    Romney put that strategy on full display in the aftermath of a recent Globe report that 11 Romney aides, including his chief of staff and chief legal counsel, bought hard drives off their state computers as they prepared to leave their jobs in 2006. As he left a luncheon in Manchester, N.H., last Friday, Romney tried to ignore reporters who peppered him with questions about the unprecedented purchases. Finally, after some prodding from WCVB-TV reporter Janet Wu - “No answers?’’ she asked, with the camera trained on him - the candidate replied, “They all followed the law exactly as it’s written.’’ Later that day, “Thanks, guys’’ was all reporters got as Romney was hustled into a waiting SUV.

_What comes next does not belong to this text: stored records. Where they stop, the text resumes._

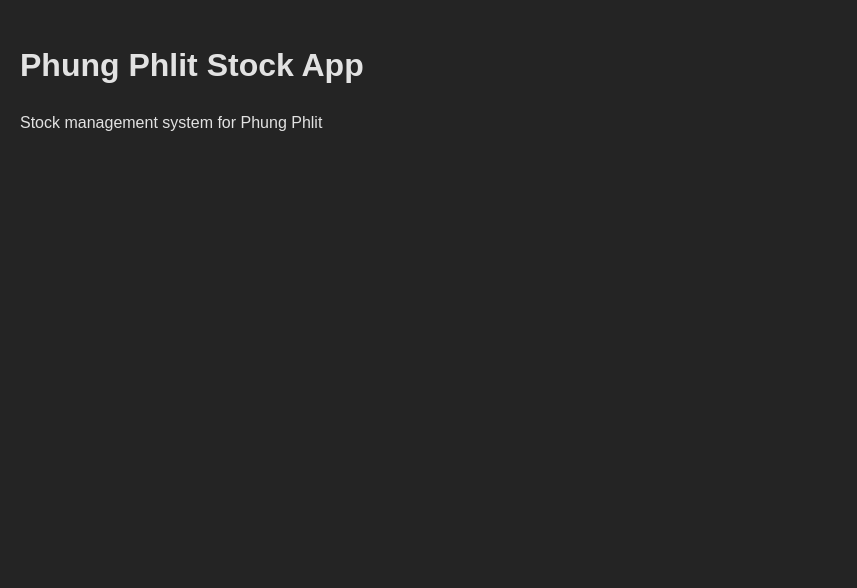
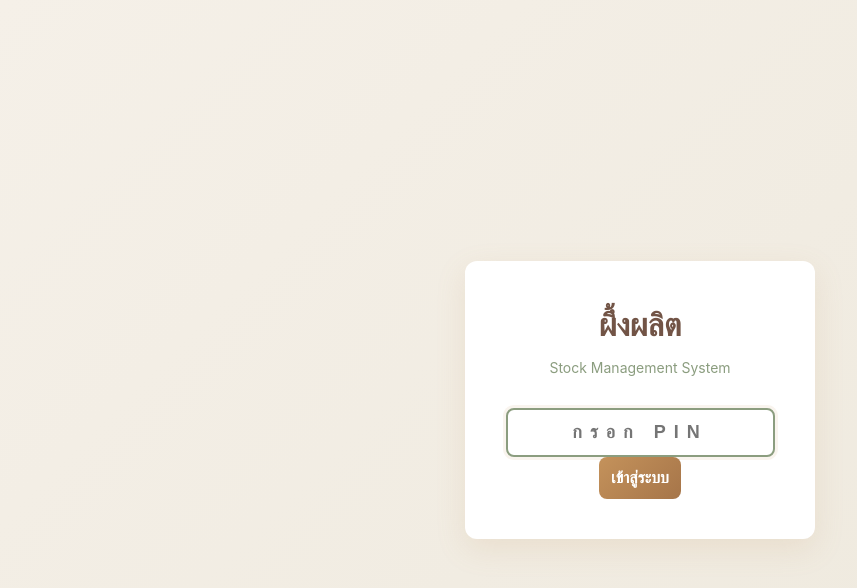
Before and after one commit to phungphlit-stack/phung-phlit-stock-app, a React (Vite) app: page / in a window 1280 px wide. Shown: the top 588 px of the page, without its empty margins (0-857 px from the left). Built offline with nearby package versions, Linux system fonts and the light colour scheme.

Commit message:
Add App.jsx and App.css with Botanical Honey theme and PIN login

```diff
--- /dev/null
+++ b/src/App.css
@@ -0,0 +1,125 @@
+* {
+  margin: 0;
+  padding: 0;
+  box-sizing: border-box;
+}
+
+body {
+  font-family: -apple-system, BlinkMacSystemFont, 'Segoe UI', Roboto, Oxygen, Ubuntu, Cantarell, sans-serif;
+}
+
+/* Login Screen */
+.login-container {
+  display: flex;
+  align-items: center;
+  justify-content: center;
+  min-height: 100vh;
+  background: linear-gradient(135deg, #f5f0e8 0%, #ede8dc 100%);
+}
+
+.login-box {
+  background: white;
+  padding: 40px;
+  border-radius: 12px;
+  box-shadow: 0 10px 30px rgba(196, 146, 91, 0.15);
+  text-align: center;
+  width: 100%;
+  max-width: 350px;
+}
+
+.login-box h1 {
+  color: #725446;
+  font-size: 32px;
+  margin-bottom: 8px;
+  font-weight: bold;
+}
+
+.login-box .subtitle {
+  color: #8B9D7F;
+  font-size: 14px;
+  margin-bottom: 30px;
+}
+
+.pin-input {
+  padding: 12px;
+  font-size: 18px;
+  border: 2px solid #C4925B;
+  border-radius: 8px;
+  text-align: center;
+  letter-spacing: 8px;
+  font-weight: bold;
+  color: #725446;
+}
+
+.pin-input:focus {
+  outline: none;
+  border-color: #8B9D7F;
+  box-shadow: 0 0 0 3px rgba(196, 146, 91, 0.1);
+}
+
+.error {
+  color: #d32f2f;
+  font-size: 13px;
+  margin-top: -10px;
+}
+
+.btn-login {
+  padding: 12px;
+  font-size: 16px;
+  font-weight: bold;
+  border: none;
+  border-radius: 8px;
+  background: linear-gradient(135deg, #C4925B 0%, #A67549 100%);
+  color: white;
+  cursor: pointer;
+  transition: all 0.3s;
+}
+
+.btn-login:hover {
+  transform: translateY(-2px);
+  box-shadow: 0 5px 15px rgba(196, 146, 91, 0.3);
+}
+
+/* App Screen */
+.app-container {
+  min-height: 100vh;
+  background: linear-gradient(135deg, #f5f0e8 0%, #ede8dc 100%);
+}
+
+.app-header {
+  background: white;
+  padding: 20px;
+  display: flex;
+  justify-content: space-between;
+  align-items: center;
+  box-shadow: 0 2px 8px rgba(196, 146, 91, 0.1);
+}
+
+.app-header h1 {
+  color: #725446;
+  font-size: 24px;
+}
+
+.btn-logout {
+  padding: 10px 20px;
+  font-size: 14px;
+  font-weight: bold;
+  border: none;
+  border-radius: 6px;
+  background: #8B9D7F;
+  color: white;
+  cursor: pointer;
+  transition: all 0.3s;
+}
+
+.btn-logout:hover {
+  background: #7a8a6e;
+  transform: translateY(-1px);
+}
+
+.app-main {
+  padding: 30px;
+  max-width: 1200px;
+  margin: 0 auto;
+  color: #725446;
+}
--- a/src/App.jsx
+++ b/src/App.jsx
@@ -1,8 +1,63 @@
+import { useState } from 'react'
+import './App.css'
+
 export default function App() {
+  const [pin, setPin] = useState('')
+  const [isLoggedIn, setIsLoggedIn] = useState(false)
+  const [error, setError] = useState('')
+
+  const handlePinSubmit = (e) => {
+    e.preventDefault()
+    if (pin === '4510') {
+      setIsLoggedIn(true)
+      setError('')
+    } else {
+      setError('PIN ไม่ถูกต้อง')
+      setPin('')
+    }
+  }
+
+  if (!isLoggedIn) {
+    return (
+      <div className="login-container">
+        <div className="login-box">
+          <h1>ผึ้งผลิต</h1>
+          <p className="subtitle">Stock Management System</p>
+          <form onSubmit={handlePinSubmit}>
+            <input
+              type="password"
+              maxLength="4"
+              value={pin}
+              onChange={(e) => setPin(e.target.value)}
+              placeholder="กรอก PIN"
+              className="pin-input"
+              autoFocus
+            />
+            {error && <p className="error">{error}</p>}
+            <button type="submit" className="btn-login">เข้าสู่ระบบ</button>
+          </form>
+        </div>
+      </div>
+    )
+  }
+
   return (
-    <div style={{ padding: '20px', fontFamily: 'Arial' }}>
-      <h1>Phung Phlit Stock App</h1>
-      <p>Stock management system for Phung Phlit</p>
+    <div className="app-container">
+      <header className="app-header">
+        <h1>ผึ้งผลิต Stock App</h1>
+        <button
+          className="btn-logout"
+          onClick={() => {
+            setIsLoggedIn(false)
+            setPin('')
+          }}
+        >
+          ออกจากระบบ
+        </button>
+      </header>
+      <main className="app-main">
+        <p>สวัสดี! ยินดีต้อนรับเข้าสู่ระบบจัดการสต็อก</p>
+      </main>
     </div>
   )
 }
```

    The next night, Romney gave his first brief explanation during a five-minute Q-and-A session after a town hall meeting in Peterborough, N.H. He said his aides might have purchased the drives because “they may have personal information on there - medical records, resumes from people who have applied for jobs, judicial apppointments made, and people applying for those positions.’’ He also reiterated his contention that the aides broke no laws.


    Republican primary voters deserve more give and take from a candidate who criticizes the Obama administration for a lack of transparency.